══ Data under study

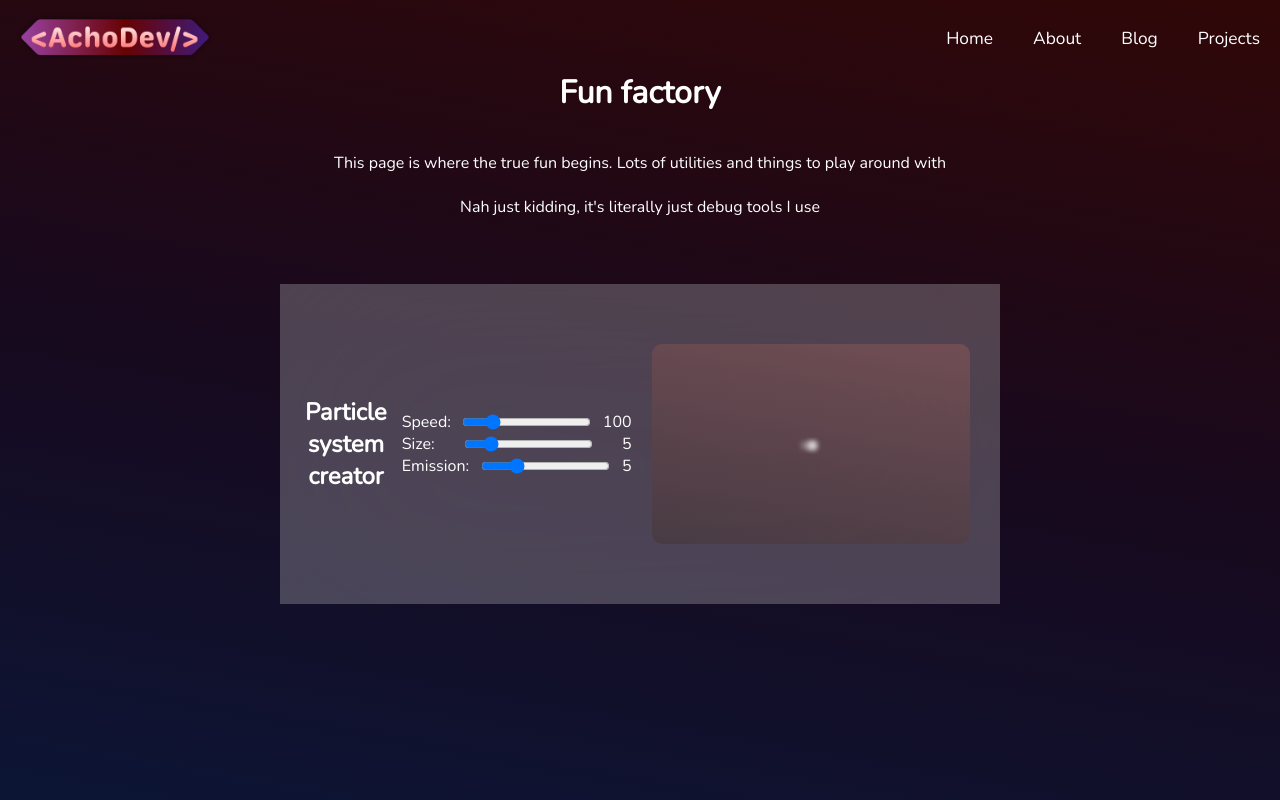
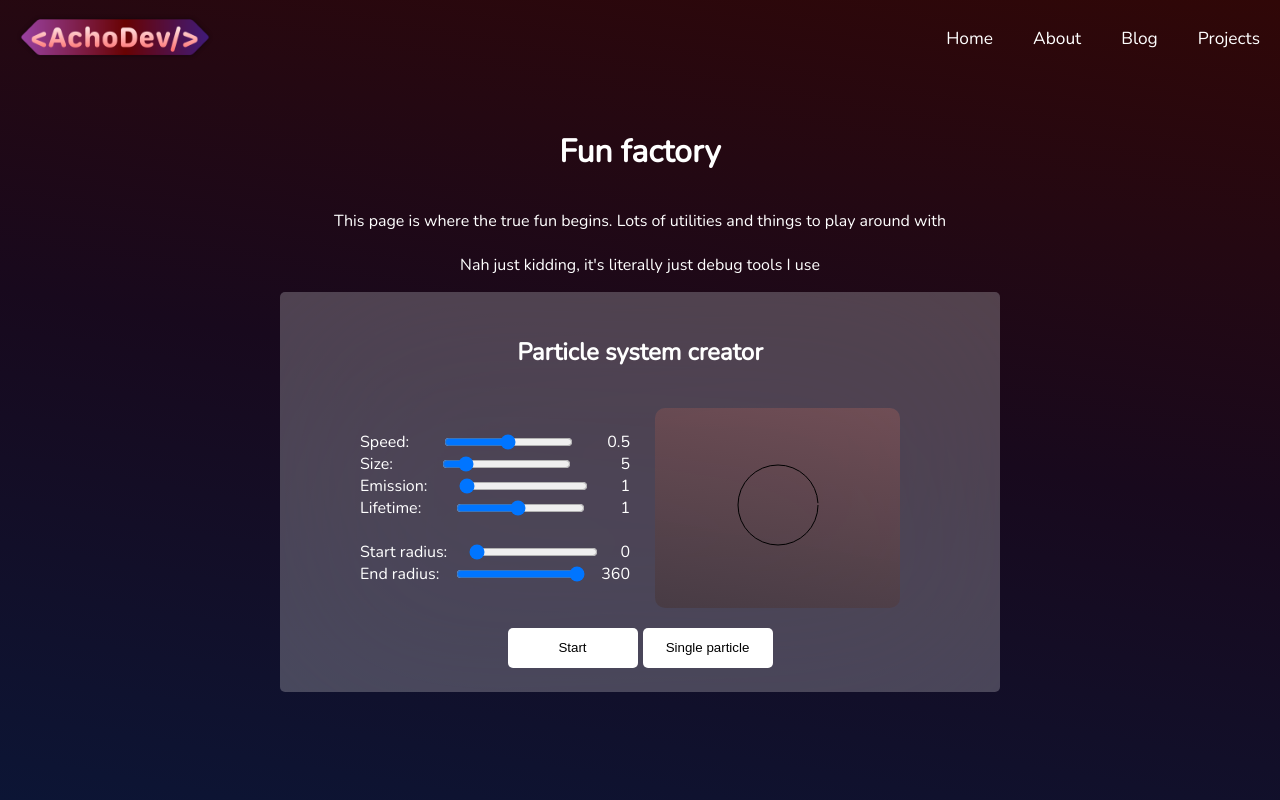
Before and after one commit to AchoDev/Portfolio-Vue, a Vue app: page /fun in a window 1280 px wide. Built offline with nearby package versions, Linux system fonts and the light colour scheme; no server answers.

Commit message:
using animation frames and it's WOWOOOORKIN

```diff
--- a/src/components/ParticleSystem.vue
+++ b/src/components/ParticleSystem.vue
@@ -5,14 +5,17 @@
 </template>
 
 <script setup lang="ts">
-import { onMounted, ref } from 'vue';
+import { ref } from 'vue';
 
 const particleContainer = ref()
+
+const isActive = ref(false)
 
 const props = defineProps<{
     speed: number,
     size: number,
     emission: number,
+    lifetime: number
     startRadius: number,
     endRadius: number,
 }>()
@@ -26,10 +29,29 @@ function getRandomDirection() {
     return { x, y }
 }
 
-let lastUpdate = 0
 
-onMounted(() => {
-    const runParticleSystem = () => {
+
+
+function startParticleSystem() {
+    isActive.value = true
+    runParticleSystem()
+}
+
+function sendSingular() {
+    runParticleSystem(true)
+}
+
+function stopParticleSystem() {
+    isActive.value = false;
+}
+
+function runParticleSystem(singular?: boolean) {
+
+    let continueAfterFinish = !(singular ?? false)
+    if(isActive.value && singular) {
+        continueAfterFinish = true
+    }
+
     const particle: HTMLDivElement = document.createElement('div')
     particle.classList.add('particle')
     particle.style.left = '0px'
@@ -40,33 +62,56 @@ onMounted(() => {
 
     const direction = getRandomDirection()
 
+    let start: number
+    let dead = false;
 
-        const interval = setInterval(() => {
-            const now = Date.now()
-            const dt = (now - lastUpdate) / 1000
-            lastUpdate = now
+    function moveParticle(timeStamp: number) {
 
-            particle.style.left = ((props.speed * dt + Math.abs(particle.offsetLeft)) * direction.x) + 'px'
-            particle.style.top = ((props.speed * dt + Math.abs(particle.offsetTop)) * direction.y) + 'px'
-        }, 1000 / 50)
+        if(dead) return
+
+        if(start == undefined) {
+            start = timeStamp
+        }
+
+        const elapsed = timeStamp - start
+
+        particle.style.left = ((props.speed * elapsed) * direction.x) + 'px'
+        particle.style.top = ((props.speed * elapsed) * direction.y) + 'px'
+
+        requestAnimationFrame(moveParticle)
+    }
+
+    requestAnimationFrame(moveParticle)
 
     setTimeout(() => {
         console.log("die")
-            clearInterval(interval)
+        dead = true
         particleContainer.value.removeChild(particle)
-        }, 1000)
+    }, props.lifetime * 1000)
 
     setTimeout(() => {
-            particle.style.opacity = '0'
-        }, 900)
+        particle.classList.add('disappear')
+    }, props.lifetime * 1000 - 100)
 
-        setTimeout(runParticleSystem, 1000 / props.emission)
+    if(!continueAfterFinish) {
+        isActive.value = false;
+        return
     }
 
-    setTimeout(runParticleSystem, 1000 / props.emission)
+    if(!singular) setTimeout(runParticleSystem, 1000 / props.emission)
+}
 
 
-    // }, 1000)
+defineExpose({
+    start: () => {
+        startParticleSystem()
+    },
+    stop: () => {
+        stopParticleSystem()
+    },
+    singleParticle: () => {
+        sendSingular()
+    }
 })
 
 </script>
@@ -88,7 +133,12 @@ onMounted(() => {
 
         opacity: 1;
 
-        transition: opacity linear .1s;
+        transition: opacity linear .1s, transform linear .2s;
+
+        &.disappear {
+            opacity: 0;
+            transform: scale(0)
+        }
     }
 }
 
--- a/src/pages/fun/FunFactory.vue
+++ b/src/pages/fun/FunFactory.vue
@@ -1,5 +1,5 @@
 <template>
-    <div id="container">
+    <div id="page-container">
         <h1>Fun factory</h1>
 
         <p>This page is where the true fun begins. Lots of utilities and things to play around with <br><br> Nah just kidding, it's literally just debug tools I use</p>
@@ -16,10 +16,12 @@ import ParticleSystemMaker from './ParticleSystemMaker.vue';
 
 <style scoped lang="scss">
 
-#container {
-    margin-top: 50px;
+#page-container {
+    // margin-top: 50px;
     text-align: center;
     width: 100%;
+    height: 100dvh;
+    overflow: hidden;
     display: flex;
     justify-content: center;
     align-items: center;
--- a/src/pages/fun/ParticleSystemMaker.vue
+++ b/src/pages/fun/ParticleSystemMaker.vue
@@ -4,34 +4,76 @@
 
     <h2>Particle system creator</h2>
 
+    <div>
         <div id="controls">
             <div>
                 Speed:
-            <input v-model="speed" type="range" min="0" max="500">
+                <input v-model="speed" type="range" min="0.01" max="1" step="0.01">
                 {{ speed }}
             </div>
 
             <div>
                 Size:
-            <input v-model="size" type="range" min="0" max="30">
+                <input v-model="size" type="range" min="1" max="30">
                 {{ size }}
             </div>
 
             <div>
                 Emission:
-            <input v-model="emission" type="range" min="0" max="20">
+                <input v-model="emission" type="range" min="1" max="20">
                 {{ emission }}
+            </div>
+
+            <div>
+                Lifetime:
+                <input v-model="lifetime" type="range" min="0.1" max="2" step="0.1">
+                {{ lifetime }}
+            </div>
+
+            <br>
+
+            <div>
+                Start radius:
+                <input v-model="startRadius" type="range" min="0" max="360" step="1">
+                {{ startRadius }}
+            </div>
+
+            <div>
+                End radius:
+                <input v-model="endRadius" type="range" min="1" max="360" step="1">
+                {{ endRadius }}
             </div>
         </div>
 
         <div id="particle-system-container">
+
+            <div id="arc-indicator">
+                <svg height="100" width="100">
+                    <circle cx="50" cy="50" r="40" :style="{
+                        strokeDashoffset: indicatorOffset,
+                        transform: `rotate(${startRadius}deg)`
+                    }"/>
+                </svg>
+            </div>
+
             <ParticleSystem
-            :speed="parseInt(speed)"
-            :size="parseInt(size)"
-            :emission="parseInt(emission)"
-            :start-radius="0"
-            :end-radius="360"
+
+                ref="particleSystem"
+
+                :speed="parseFloat(speed)"
+                :size="parseFloat(size)"
+                :emission="parseFloat(emission)"
+                :lifetime="parseFloat(lifetime)"
+                :start-radius="parseFloat(startRadius)"
+                :end-radius="parseFloat(endRadius)"
             />
+        </div>
+    </div>
+
+    <div>
+        <button v-if="!isActive" @click="startParticleSystem()">Start</button>
+        <button v-else @click="stopParticleSystem()">Stop</button>
+        <button @click="sendSingleParticle()">Single particle</button>
     </div>
 
 </div>
@@ -39,12 +81,38 @@
 </template>
 
 <script setup lang="ts">
-import { ref } from 'vue';
+import { computed, ref } from 'vue';
 import ParticleSystem from '../../components/ParticleSystem.vue';
 
-const speed = ref<string>("100")
+const speed = ref<string>("0.5")
 const size = ref<string>("5")
-const emission = ref<string>("5")
+const emission = ref<string>("1")
+const lifetime = ref<string>("1")
+
+const startRadius = ref<string>("0")
+const endRadius = ref<string>("360")
+
+const isActive = ref(false)
+
+const particleSystem = ref()
+
+const indicatorOffset = computed(() => (
+    250 - (250 * ((parseFloat(endRadius.value) - parseFloat(startRadius.value)) / 360))) + 1
+)
+
+function startParticleSystem() {
+    isActive.value = true
+    particleSystem.value.start()
+}
+
+function stopParticleSystem() {
+    isActive.value = false
+    particleSystem.value.stop()
+}
+
+function sendSingleParticle() {
+    particleSystem.value.singleParticle()
+}
 
 </script>
 
@@ -54,12 +122,43 @@ const emission = ref<string>("5")
     background: rgba(255, 255, 255, 0.237);
     backdrop-filter: blur(100px);
     max-width: 700px;
-    height: 300px;
+    height: 380px;
     padding: 10px;
+    border-radius: 5px;
+
 
     display: flex;
-    flex-direction: row !important;
-    justify-content: start !important;
+    flex-direction: column !important;
+    justify-content: center;
+    align-items: center;
+
+    width: 100%;
+    &>div {
+        display: flex;
+        flex-direction: row;
+        align-items: center;
+        justify-content: center;
+        gap: 5px;
+        width: 80%;
+    }
+
+    button {
+        width: 130px;
+        height: 40px;
+        border-radius: 5px;
+        border: none;
+        background: rgb(255, 255, 255);
+
+        transition: ease-out .2s;
+        &:hover {
+            transform: scale(1.05) rotate(2deg);
+            cursor: pointer;
+        }
+
+        &:active {
+            transform: scale(1)
+        }
+    }
 
     #controls {
         width: auto;
@@ -67,7 +166,7 @@ const emission = ref<string>("5")
         flex-direction: column;
 
         div {
-            width: 230px;
+            width: 270px;
             display: flex;
             justify-content: space-between;
         }
@@ -81,6 +180,20 @@ const emission = ref<string>("5")
         display: grid;
         place-items: center;
         background: linear-gradient(10deg, rgba(69, 51, 51, 0.513), rgba(147, 90, 90, 0.489));
+        position: relative;
+
+        #arc-indicator {
+            position: absolute;
+            circle {
+                stroke: rgb(0, 0, 0);
+                fill: transparent;
+                stroke-width: 1;
+                stroke-dasharray: 250;
+                stroke-dashoffset: 0;
+
+                transform-origin: center;
+            }
+        }
     }
 }
 
```
Lines whose indentation alone changed are shown as unchanged.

════

[What the exercise asks]
Whenever "string" occurs in a line of the entries, copy that line.

[Response box]
-const speed = ref<string>("100")
+const speed = ref<string>("0.5")
 const size = ref<string>("5")
-const emission = ref<string>("5")
+const emission = ref<string>("1")
+const lifetime = ref<string>("1")
+const startRadius = ref<string>("0")
+const endRadius = ref<string>("360")
@@ -54,12 +122,43 @@ const emission = ref<string>("5")
@@ -67,7 +166,7 @@ const emission = ref<string>("5")
@@ -81,6 +180,20 @@ const emission = ref<string>("5")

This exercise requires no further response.